* [Information supplied]:
====

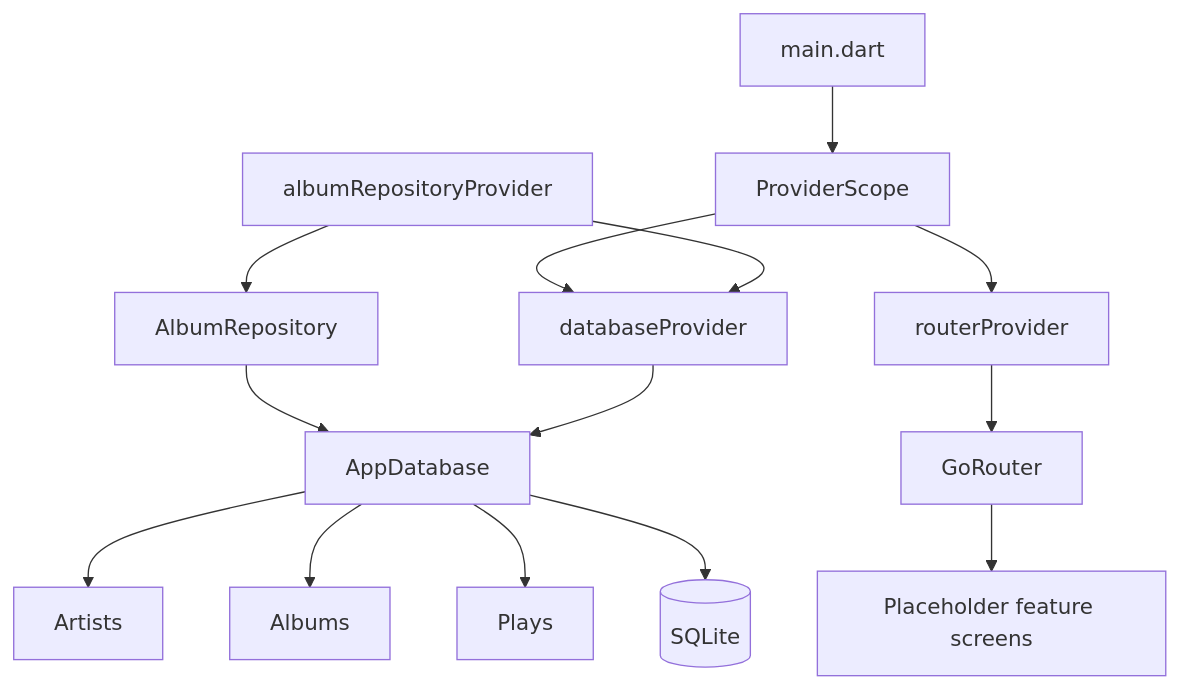
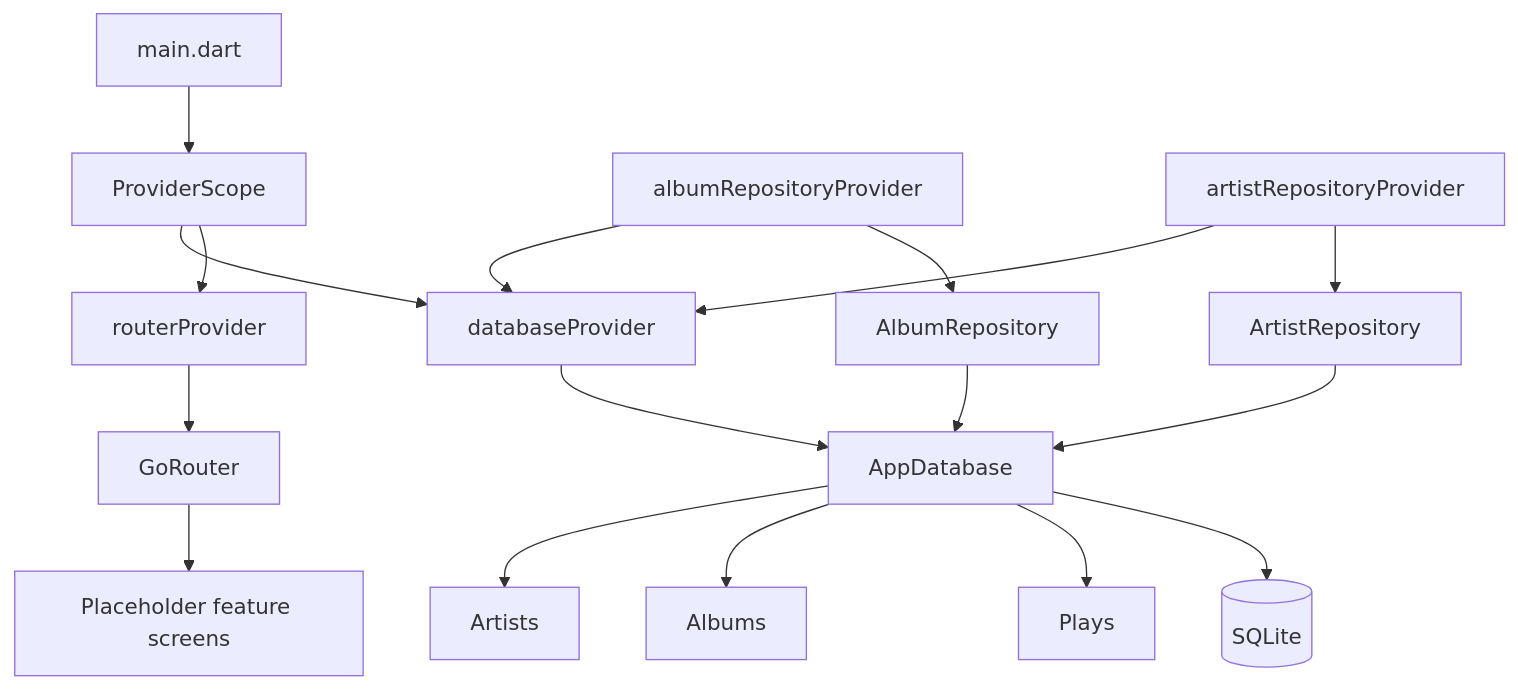
The first of 2 diagrams in docs/architecture/overview.md (hunter-goller/Groovefolio), drawn with Mermaid before and after one commit. The commit also changed other lines of this file and 17 other files, not shown here.

First line of the commit message:
VinylApp-014: ArtistRepository (#22)

````diff
--- a/docs/architecture/overview.md
+++ b/docs/architecture/overview.md
@@ -15,30 +15,35 @@
 ```mermaid
 flowchart TD
     M[main.dart]
     PS[ProviderScope]
     DBP[databaseProvider]
     RP[routerProvider]
     ARP[albumRepositoryProvider]
+    AIP[artistRepositoryProvider]
     GR[GoRouter]
     FS[Placeholder feature screens]
     AR[AlbumRepository]
+    AIR[ArtistRepository]
     DB[AppDatabase]
     A[Artists]
     AL[Albums]
     P[Plays]
     SQ[(SQLite)]
 
     M --> PS
     PS --> DBP
     PS --> RP
     RP --> GR
     GR --> FS
     ARP --> DBP
     ARP --> AR
+    AIP --> DBP
+    AIP --> AIR
     AR --> DB
+    AIR --> DB
     DBP --> DB
     DB --> A
     DB --> AL
     DB --> P
     DB --> SQ
 ```
````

====

Leave the pictures out, then print every entry exactly as it reads.

The first of 2 diagrams in docs/architecture/overview.md (hunter-goller/Groovefolio), drawn with Mermaid before and after one commit. The commit also changed other lines of this file and 17 other files, not shown here.

First line of the commit message:
VinylApp-014: ArtistRepository (#22)

````diff
--- a/docs/architecture/overview.md
+++ b/docs/architecture/overview.md
@@ -15,30 +15,35 @@
 ```mermaid
 flowchart TD
     M[main.dart]
     PS[ProviderScope]
     DBP[databaseProvider]
     RP[routerProvider]
     ARP[albumRepositoryProvider]
+    AIP[artistRepositoryProvider]
     GR[GoRouter]
     FS[Placeholder feature screens]
     AR[AlbumRepository]
+    AIR[ArtistRepository]
     DB[AppDatabase]
     A[Artists]
     AL[Albums]
     P[Plays]
     SQ[(SQLite)]
 
     M --> PS
     PS --> DBP
     PS --> RP
     RP --> GR
     GR --> FS
     ARP --> DBP
     ARP --> AR
+    AIP --> DBP
+    AIP --> AIR
     AR --> DB
+    AIR --> DB
     DBP --> DB
     DB --> A
     DB --> AL
     DB --> P
     DB --> SQ
 ```
````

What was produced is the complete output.